Shafaat and his wife Asifa travel each week from Rara, situated on the outskirts of Muzaffarabad, to the club foot clinic at Muzaffarabad Physical Rehabilitation Centre to get casts wrapped around their child's legs. Their son, Ayan who is 14 weeks old, was born with club foot, a congenital deformity that cause them to be turned inwards and limit his mobility. "We had dreamt of a happy and healthy life for our baby. But when Ayan was born and we saw his feet, our hearts broke because we knew that life wouldn't be easy for him," says Shafaat. The clinic is supported by the International Committee of the Red Cross (ICRC).

For parents like Shafaat, seeing their children affected by a deformity can be shattering and painful. In Pakistan, close to 7,000 cases of club foot are reported each year but only five to ten per cent of them receive adequate treatment.

Committed to providing humanitarian assistance for those in need, the ICRC has been working to ensure that babies born with club feet get timely treatment at clinics established across the country. On 31 July, the ICRC and the Paraplegic Centre Peshawar jointly established the "Clubfoot Home" in Khyber Pakhtunkhwa (KP). This facility is equipped to provide a range of treatment to 24 children with club feet every day.

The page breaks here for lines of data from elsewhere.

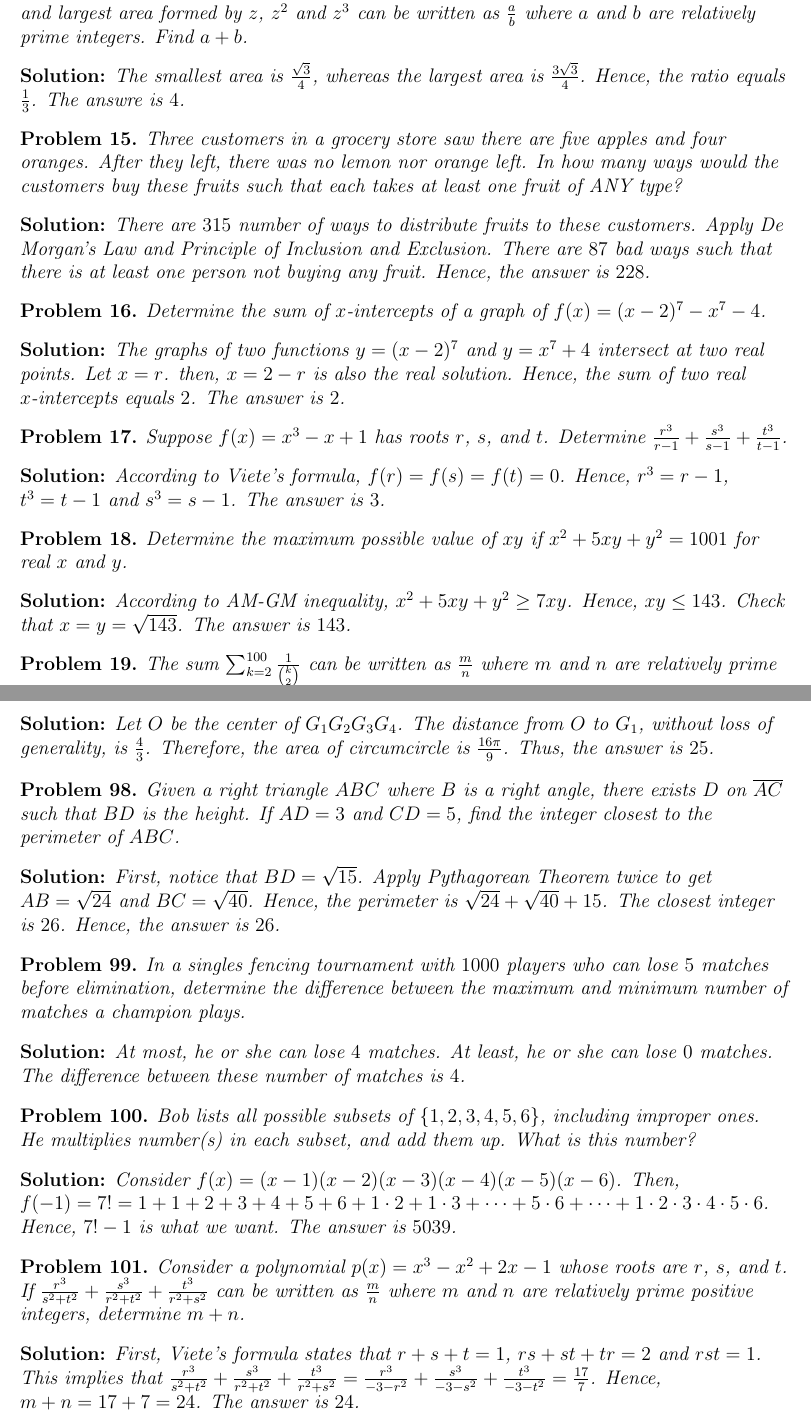
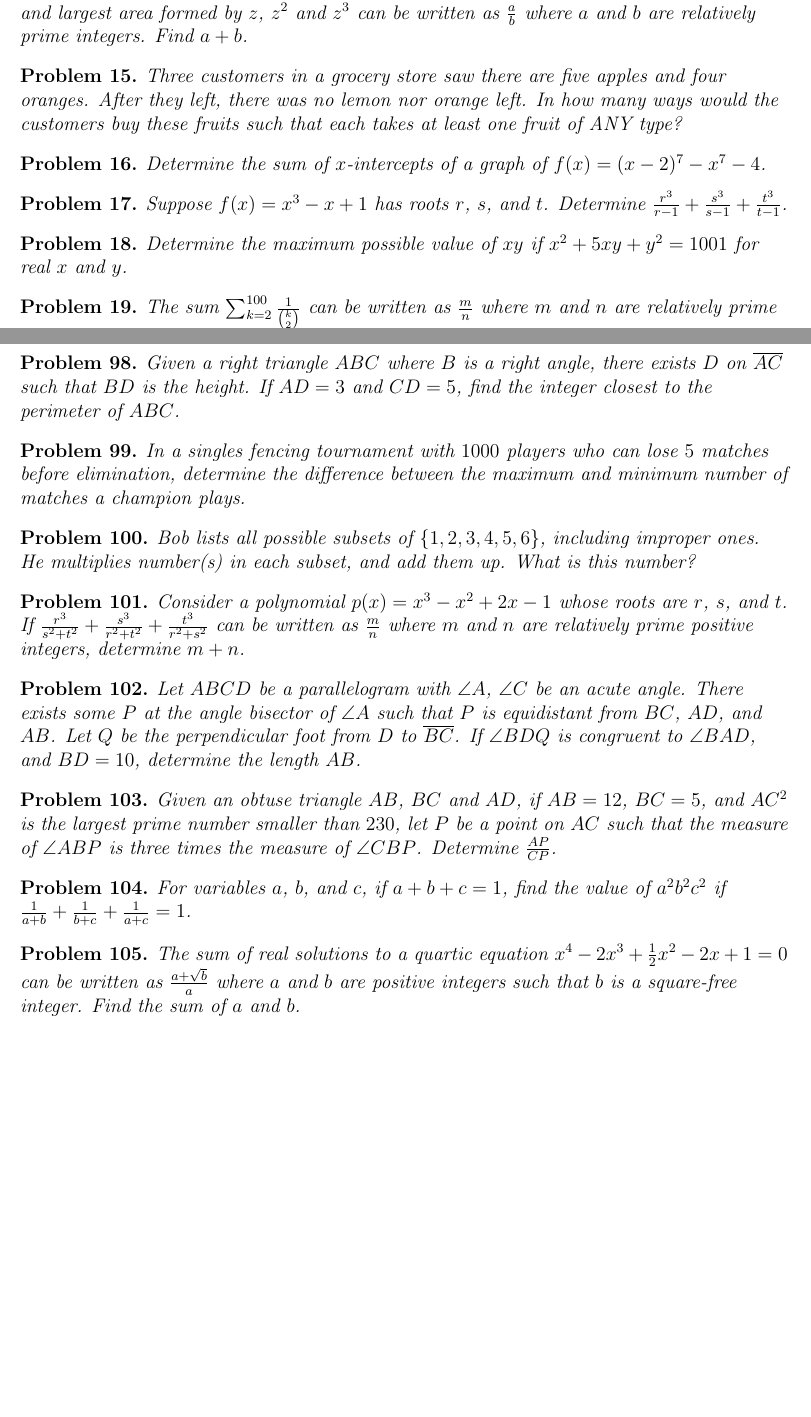
Before and after one commit to Harim-Yoo/Daily-Problem-Project-feat.DarkHorse-, a LaTeX document (main.tex, which reads problems/1000Problems.tex): two parts of pages 4 and 24 of 24 before the commit and two parts of pages 3 and 10 of 10 after it, joined at a grey line, cut so that both start at the same text, the shorter picture padded with empty space. Compiled offline with pdfLaTeX.

Commit message:
Updates from Overleaf

```diff
--- a/main.tex
+++ b/main.tex
@@ -5,7 +5,7 @@
 \newtheorem{problem}{Problem}
 
 \newif\ifshowsolutions
-\showsolutionstrue
+\showsolutionsfalse
 
 \ifshowsolutions
   \newenvironment{solution}{\par\noindent\textbf{Solution:}\itshape}{\par}
--- a/problems/1000Problems.tex
+++ b/problems/1000Problems.tex
@@ -122,7 +122,7 @@ On the complex plane there are six complex numbers satisfying $z^6=1$. Given tha
 \end{problem}
 
 \begin{solution}
-The smallest area is $\frac{\sqrt{3}}{4}$, whereas the largest area is $\frac{3\sqrt{3}}{4}$. Hence, the ratio equals $\frac{1}{3}$. The answre is $4$.
+The smallest area is $\frac{\sqrt{3}}{4}$, whereas the largest area is $\frac{3\sqrt{3}}{4}$. Hence, the ratio equals $\frac{1}{3}$. The answer is $4$.
 \end{solution}
 
 \begin{problem}
@@ -1138,3 +1138,35 @@ Consider a polynomial $p(x)=x^3-x^2+2x-1$ whose roots are $r$, $s$, and $t$. If
 \begin{solution}
 First, Viete's formula states that $r+s+t=1$, $rs+st+tr=2$ and $rst=1$. This implies that $\frac{r^3}{s^2+t^2}+\frac{s^3}{r^2+t^2}+\frac{t^3}{r^2+s^2}=\frac{r^3}{-3-r^2}+\frac{s^3}{-3-s^2}+\frac{t^3}{-3-t^2}=\frac{17}{7}$. Hence, $m+n=17+7=24$. The answer is $24$.
 \end{solution}
+
+\begin{problem}
+Let $ABCD$ be a parallelogram with $\angle A$, $\angle C$ be an acute angle. There exists some $P$ at the angle bisector of $\angle A$ such that $P$ is equidistant from $BC$, $AD$, and $AB$. Let $Q$ be the perpendicular foot from $D$ to $\overline{BC}$. If $\angle BDQ$ is congruent to $\angle BAD$, and $BD=10$, determine the length $AB$.
+\end{problem}
+
+\begin{solution}
+The answer is IDK
+\end{solution}
+
+\begin{problem}
+Given an obtuse triangle $AB$, $BC$ and $AD$, if $AB=12$, $BC=5$, and $AC^2$ is the largest prime number smaller than $230$, let $P$ be a point on $AC$ such that the measure of $\angle ABP$ is three times the measure of $\angle CBP$. Determine $\frac{AP}{CP}$.
+\end{problem}
+
+\begin{solution}
+I have no idea.
+\end{solution}
+
+\begin{problem}
+For variables $a$, $b$, and $c$, if $a+b+c=1$, find the value of $a^2b^2c^2$ if $\frac{1}{a+b}+\frac{1}{b+c}+\frac{1}{a+c}=1$.
+\end{problem}
+
+\begin{solution}
+Do algebraic manipulation using $a+b+c=1$ to conclude that $abc=-1$. Hence, $a^2b^2c^2=1$. The answer is $1$.
+\end{solution}
+
+\begin{problem}
+The sum of real solutions to a quartic equation $x^4-2x^3+\frac12x^2-2x+1=0$ can be written as $\frac{a+\sqrt{b}}{a}$ where $a$ and $b$ are positive integers such that $b$ is a square-free integer. Find the sum of $a$ and $b$.
+\end{problem}
+
+\begin{solution}
+Divide all sides by $x^2$. Then, notice that $(x+1/x)^2=1\pm \frac{\sqrt{10}}{2}$. Hence, $x+\frac1x=1+\frac{\sqrt{10}}{2}$, so the sum of real solutions equals $\frac{2+\sqrt{10}}{2}$. The answer is $12$.
+\end{solution}
```
Also changed, not shown: problems/1000Problems.tex (4 more changed lines).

Take a look at "Clubfoot Home" here.

Since 2012, close to 4,000 children have received treatment at the six club foot clinics that the ICRC supports in Muzaffarabad, Peshawar, Swat, and Bannu. "Dedicated centres like the Clubfoot Home in KP have enhanced the capacities of local organizations working in this field. They also raise awareness about the issue and provide free and indiscriminate treatment for club foot," says Ahmad Abdal Qader Hasan Al-Mosa, team leader of ICRC's Physical Rehabilitation Programme in Peshawar.

Since 1984, the ICRC has partnered with local partners as part of its Physical Rehabilitation Programme to provide free-of-cost services for amputees, people with spinal cord injuries and children with club feet. In 2017, more than 50,000 people benefited from various rehabilitation services provided at centres supported by the ICRC.

With treatment now under way, Shafaat's son is one of the many who can dream of an improved quality of life as he grows up. "We are hopeful that serial plastering and casting will help rectify the deformity, so that our Ayan can stand on his two feet one day," says Asifa.